EXERCISE DESCRIPTION
In the entries below, find every line holding the string "Mexico" and collect it.

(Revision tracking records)
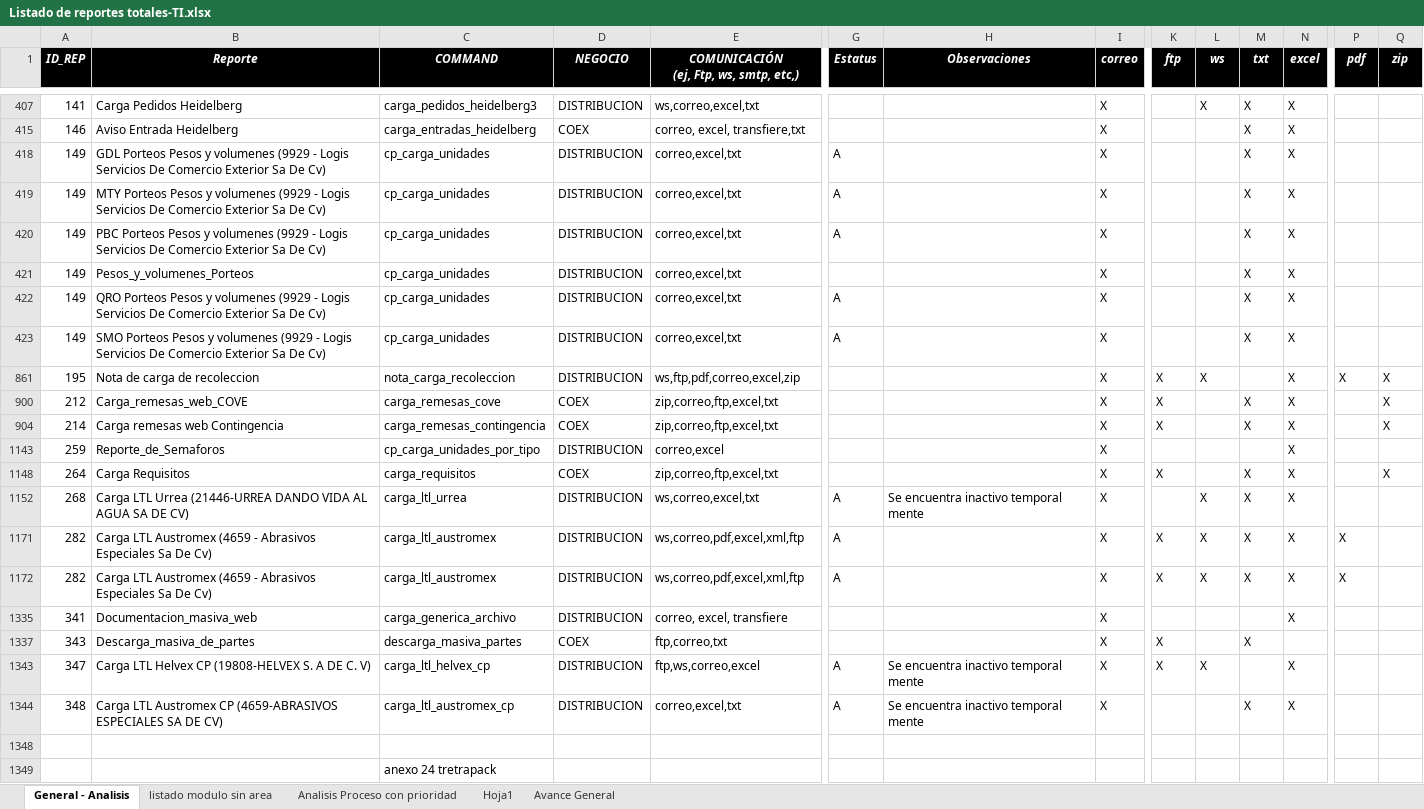
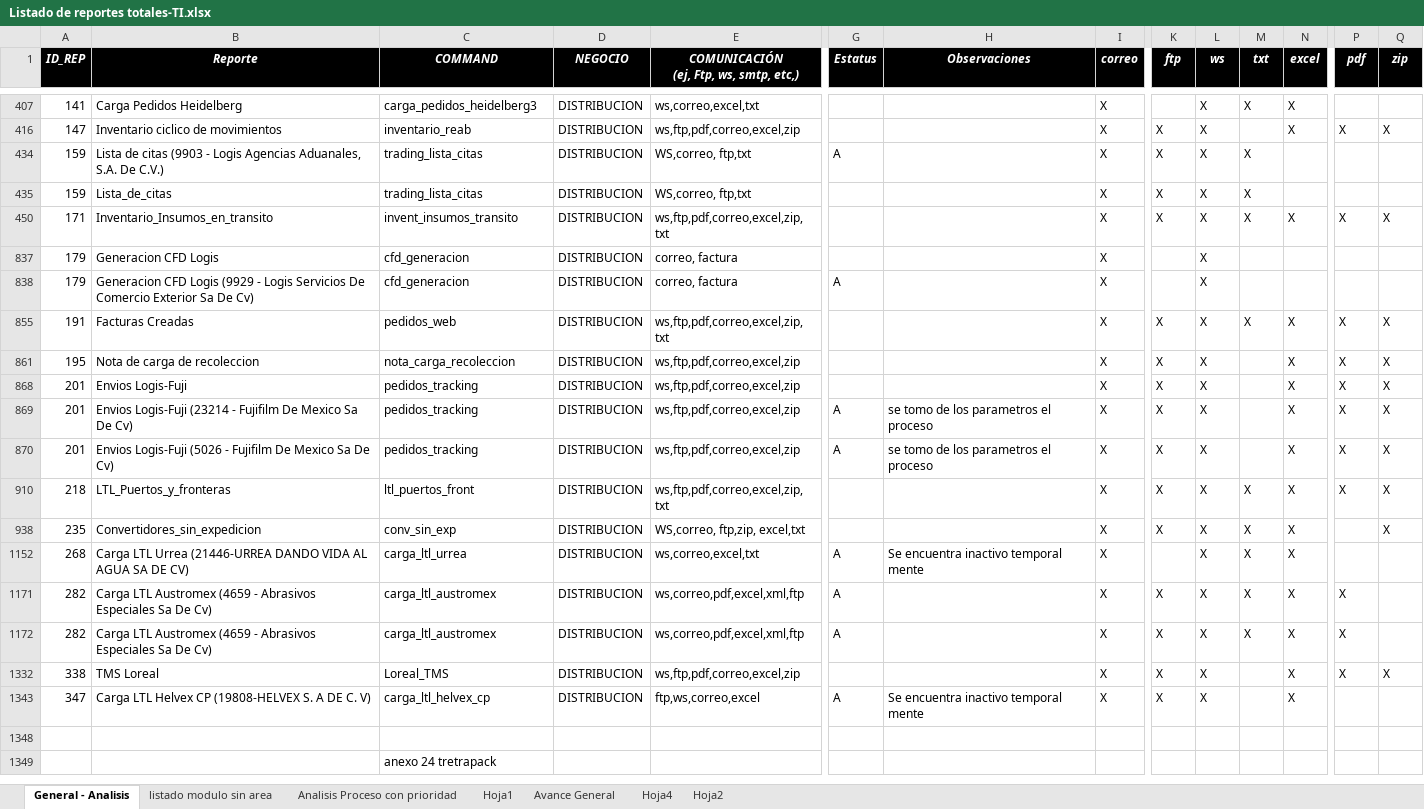
Before and after one commit to EnrikeMendez/migracion_spooler, an Excel workbook: 00-Documentacion/Listado de reportes totales-TI.xlsx, sheet General - Analisis, drawn as a sheet; only a part is shown, gaps mark what is left out; values as stored, in another font and other column widths than the file's, no borders; removed rows and columns are numbered as before the commit, all else as after; rows hold the shown columns only; the diff covers the shown part only; the diff names each change by its address in the sheet, - before the commit and + after, or states it on an @@ line.

```diff
--- a/00-Documentacion/Listado de reportes totales-TI.xlsx (sheet General - Analisis)
+++ b/00-Documentacion/Listado de reportes totales-TI.xlsx (sheet General - Analisis)
+sheet tab: Hoja4
+sheet tab: Hoja2
@@ row 415 hidden: 146 | Aviso Entrada Heidelberg | carga_entradas_heidelberg | COEX | correo, excel, transfiere,txt |  |  | X |  |  | X | X @@
@@ row 418 hidden: 149 | GDL Porteos Pesos y volumenes (9929 - Logis Servicios De Comercio Exterior Sa De Cv) | cp_carga_unidades | DISTRIBUCION | correo,excel,txt | A |  | X |  |  | X | X @@
@@ row 419 hidden: 149 | MTY Porteos Pesos y volumenes (9929 - Logis Servicios De Comercio Exterior Sa De Cv) | cp_carga_unidades | DISTRIBUCION | correo,excel,txt | A |  | X |  |  | X | X @@
@@ row 420 hidden: 149 | PBC Porteos Pesos y volumenes (9929 - Logis Servicios De Comercio Exterior Sa De Cv) | cp_carga_unidades | DISTRIBUCION | correo,excel,txt | A |  | X |  |  | X | X @@
@@ row 421 hidden: 149 | Pesos_y_volumenes_Porteos | cp_carga_unidades | DISTRIBUCION | correo,excel,txt |  |  | X |  |  | X | X @@
@@ row 422 hidden: 149 | QRO Porteos Pesos y volumenes (9929 - Logis Servicios De Comercio Exterior Sa De Cv) | cp_carga_unidades | DISTRIBUCION | correo,excel,txt | A |  | X |  |  | X | X @@
@@ row 423 hidden: 149 | SMO Porteos Pesos y volumenes (9929 - Logis Servicios De Comercio Exterior Sa De Cv) | cp_carga_unidades | DISTRIBUCION | correo,excel,txt | A |  | X |  |  | X | X @@
@@ row 416 unhidden: 147 | Inventario ciclico de movimientos | inventario_reab | DISTRIBUCION | ws,ftp,pdf,correo,excel,zip |  |  | X | X | X |  | X | X | X @@
@@ row 434 unhidden: 159 | Lista de citas (9903 - Logis Agencias Aduanales, S.A. De C.V.) | trading_lista_citas | DISTRIBUCION | WS,correo, ftp,txt | A |  | X | X | X | X @@
@@ row 435 unhidden: 159 | Lista_de_citas | trading_lista_citas | DISTRIBUCION | WS,correo, ftp,txt |  |  | X | X | X | X @@
@@ row 450 unhidden: 171 | Inventario_Insumos_en_transito | invent_insumos_transito | DISTRIBUCION | ws,ftp,pdf,correo,excel,zip,txt |  |  | X | X | X | X | X | X | X @@
@@ row 837 unhidden: 179 | Generacion CFD Logis | cfd_generacion | DISTRIBUCION | correo, factura |  |  | X |  | X @@
@@ row 838 unhidden: 179 | Generacion CFD Logis (9929 - Logis Servicios De Comercio Exterior Sa De Cv) | cfd_generacion | DISTRIBUCION | correo, factura | A |  | X |  | X @@
@@ row 855 unhidden: 191 | Facturas Creadas | pedidos_web | DISTRIBUCION | ws,ftp,pdf,correo,excel,zip,txt |  |  | X | X | X | X | X | X | X @@
@@ row 900 hidden: 212 | Carga_remesas_web_COVE | carga_remesas_cove | COEX | zip,correo,ftp,excel,txt |  |  | X | X |  | X | X |  | X @@
@@ row 868 unhidden: 201 | Envios Logis-Fuji | pedidos_tracking | DISTRIBUCION | ws,ftp,pdf,correo,excel,zip |  |  | X | X | X |  | X | X | X @@
@@ row 869 unhidden: 201 | Envios Logis-Fuji (23214 - Fujifilm De Mexico Sa De Cv) | pedidos_tracking | DISTRIBUCION | ws,ftp,pdf,correo,excel,zip | A | se tomo de los parametros el proceso | X | X | X |  | X | X | X @@
@@ row 870 unhidden: 201 | Envios Logis-Fuji (5026 - Fujifilm De Mexico Sa De Cv) | pedidos_tracking | DISTRIBUCION | ws,ftp,pdf,correo,excel,zip | A | se tomo de los parametros el proceso | X | X | X |  | X | X | X @@
@@ row 910 unhidden: 218 | LTL_Puertos_y_fronteras | ltl_puertos_front | DISTRIBUCION | ws,ftp,pdf,correo,excel,zip,txt |  |  | X | X | X | X | X | X | X @@
-A938 (ID_REP): 214
+A938 (ID_REP): 235
-B938 (Reporte): Carga remesas web Contingencia
+B938 (Reporte): Convertidores_sin_expedicion
-C938 (COMMAND): carga_remesas_contingencia
+C938 (COMMAND): conv_sin_exp
-D938 (NEGOCIO): COEX
+D938 (NEGOCIO): DISTRIBUCION
-E938: zip,correo,ftp,excel,txt
+E938: WS,correo, ftp,zip, excel,txt
-L938 (ws): (empty)
+L938 (ws): X
@@ row 1143 hidden: 259 | Reporte_de_Semaforos | cp_carga_unidades_por_tipo | DISTRIBUCION | correo,excel |  |  | X |  |  |  | X @@
@@ row 1148 hidden: 264 | Carga Requisitos | carga_requisitos | COEX | zip,correo,ftp,excel,txt |  |  | X | X |  | X | X |  | X @@
@@ row 1335 hidden: 341 | Documentacion_masiva_web | carga_generica_archivo | DISTRIBUCION | correo, excel, transfiere |  |  | X |  |  |  | X @@
@@ row 1337 hidden: 343 | Descarga_masiva_de_partes | descarga_masiva_partes | COEX | ftp,correo,txt |  |  | X | X |  | X @@
@@ row 1332 unhidden: 338 | TMS Loreal | Loreal_TMS | DISTRIBUCION | ws,ftp,pdf,correo,excel,zip |  |  | X | X | X |  | X | X | X @@
@@ row 1344 hidden: 348 | Carga LTL Austromex CP (4659-ABRASIVOS ESPECIALES SA DE CV) | carga_ltl_austromex_cp | DISTRIBUCION | correo,excel,txt | A | Se encuentra inactivo temporal mente | X |  |  | X | X @@
```
Also changed, not shown: 21 hidden or unhidden rows and 4 edited cells elsewhere in this sheet, sheet Analisis Proceso con prioridad, formulas that keep their value, 2 other files.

OUTPUT BELOW
@@ row 869 unhidden: 201 | Envios Logis-Fuji (23214 - Fujifilm De Mexico Sa De Cv) | pedidos_tracking | DISTRIBUCION | ws,ftp,pdf,correo,excel,zip | A | se tomo de los parametros el proceso | X | X | X |  | X | X | X @@
@@ row 870 unhidden: 201 | Envios Logis-Fuji (5026 - Fujifilm De Mexico Sa De Cv) | pedidos_tracking | DISTRIBUCION | ws,ftp,pdf,correo,excel,zip | A | se tomo de los parametros el proceso | X | X | X |  | X | X | X @@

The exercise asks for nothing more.